# Brief:
Filter these records by the string "after", copying each line that holds it.

# Supplied records:
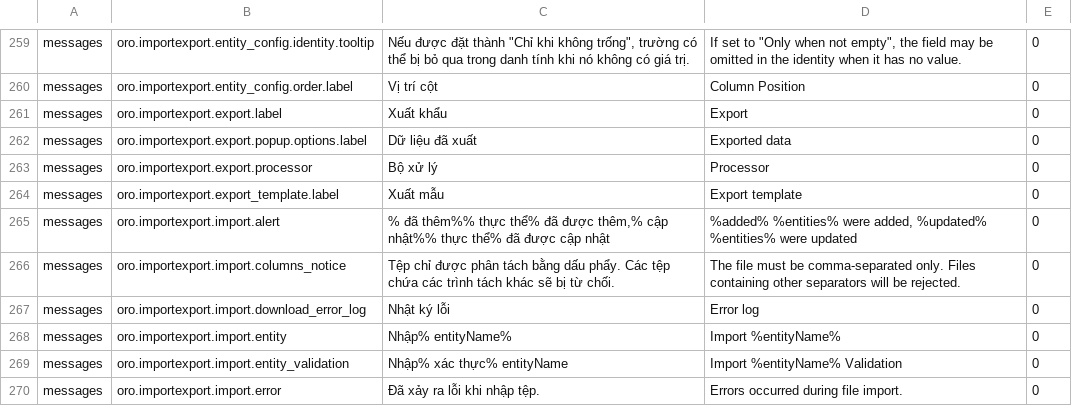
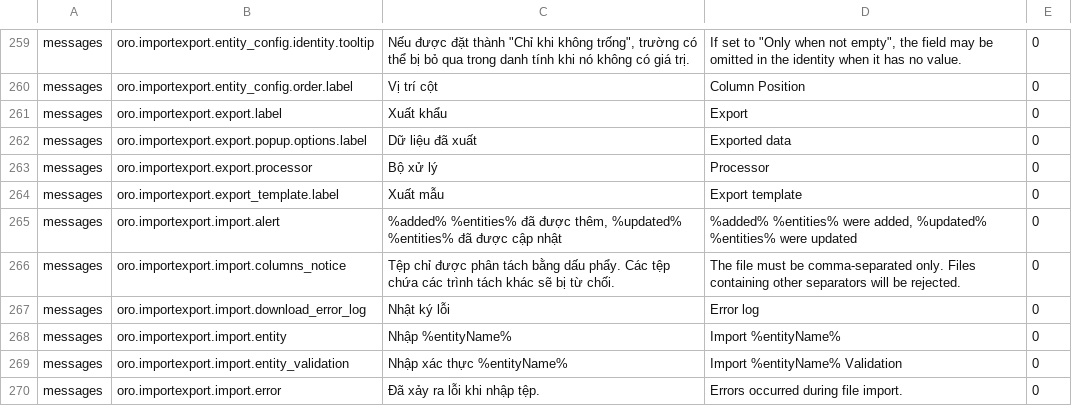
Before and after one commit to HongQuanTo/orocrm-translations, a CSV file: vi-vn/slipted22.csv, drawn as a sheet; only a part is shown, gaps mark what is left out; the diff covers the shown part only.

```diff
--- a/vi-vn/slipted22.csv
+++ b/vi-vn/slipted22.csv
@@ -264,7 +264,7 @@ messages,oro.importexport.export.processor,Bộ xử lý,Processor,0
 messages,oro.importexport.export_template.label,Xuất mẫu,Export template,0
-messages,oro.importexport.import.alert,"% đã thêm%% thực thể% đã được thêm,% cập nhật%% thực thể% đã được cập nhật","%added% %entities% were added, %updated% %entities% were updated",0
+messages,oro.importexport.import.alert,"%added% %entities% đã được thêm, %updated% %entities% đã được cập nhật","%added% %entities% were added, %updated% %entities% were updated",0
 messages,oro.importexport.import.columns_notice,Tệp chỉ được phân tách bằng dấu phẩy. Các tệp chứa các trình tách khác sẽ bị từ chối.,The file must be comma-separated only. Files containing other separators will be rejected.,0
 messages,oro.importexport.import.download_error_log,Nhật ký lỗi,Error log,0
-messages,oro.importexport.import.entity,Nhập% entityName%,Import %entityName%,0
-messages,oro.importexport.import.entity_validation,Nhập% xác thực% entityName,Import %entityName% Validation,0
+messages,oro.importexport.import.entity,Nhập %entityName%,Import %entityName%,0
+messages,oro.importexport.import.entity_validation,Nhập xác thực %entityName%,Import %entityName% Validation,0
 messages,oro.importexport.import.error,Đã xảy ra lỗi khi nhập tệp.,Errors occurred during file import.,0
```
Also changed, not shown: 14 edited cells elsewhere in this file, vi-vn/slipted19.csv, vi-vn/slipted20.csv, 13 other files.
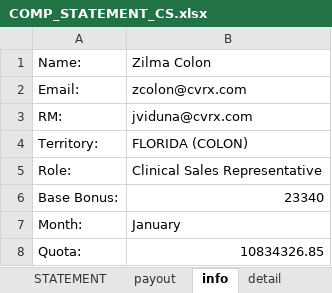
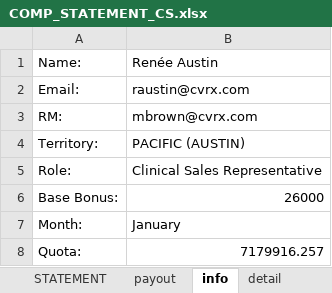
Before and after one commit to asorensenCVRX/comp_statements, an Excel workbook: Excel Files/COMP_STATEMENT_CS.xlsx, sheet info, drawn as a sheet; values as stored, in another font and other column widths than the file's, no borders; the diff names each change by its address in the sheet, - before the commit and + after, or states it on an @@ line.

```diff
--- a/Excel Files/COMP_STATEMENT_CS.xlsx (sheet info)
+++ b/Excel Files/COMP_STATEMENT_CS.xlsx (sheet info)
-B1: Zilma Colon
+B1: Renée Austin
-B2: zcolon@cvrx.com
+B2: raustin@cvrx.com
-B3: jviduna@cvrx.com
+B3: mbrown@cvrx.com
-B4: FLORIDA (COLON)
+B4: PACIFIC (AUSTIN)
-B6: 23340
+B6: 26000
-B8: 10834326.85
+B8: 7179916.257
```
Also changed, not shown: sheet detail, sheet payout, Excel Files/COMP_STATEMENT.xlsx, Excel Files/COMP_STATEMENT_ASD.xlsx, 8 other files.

# The completed task:
Before and after one commit to HongQuanTo/orocrm-translations, a CSV file: vi-vn/slipted22.csv, drawn as a sheet; only a part is shown, gaps mark what is left out; the diff covers the shown part only.
Before and after one commit to asorensenCVRX/comp_statements, an Excel workbook: Excel Files/COMP_STATEMENT_CS.xlsx, sheet info, drawn as a sheet; values as stored, in another font and other column widths than the file's, no borders; the diff names each change by its address in the sheet, - before the commit and + after, or states it on an @@ line.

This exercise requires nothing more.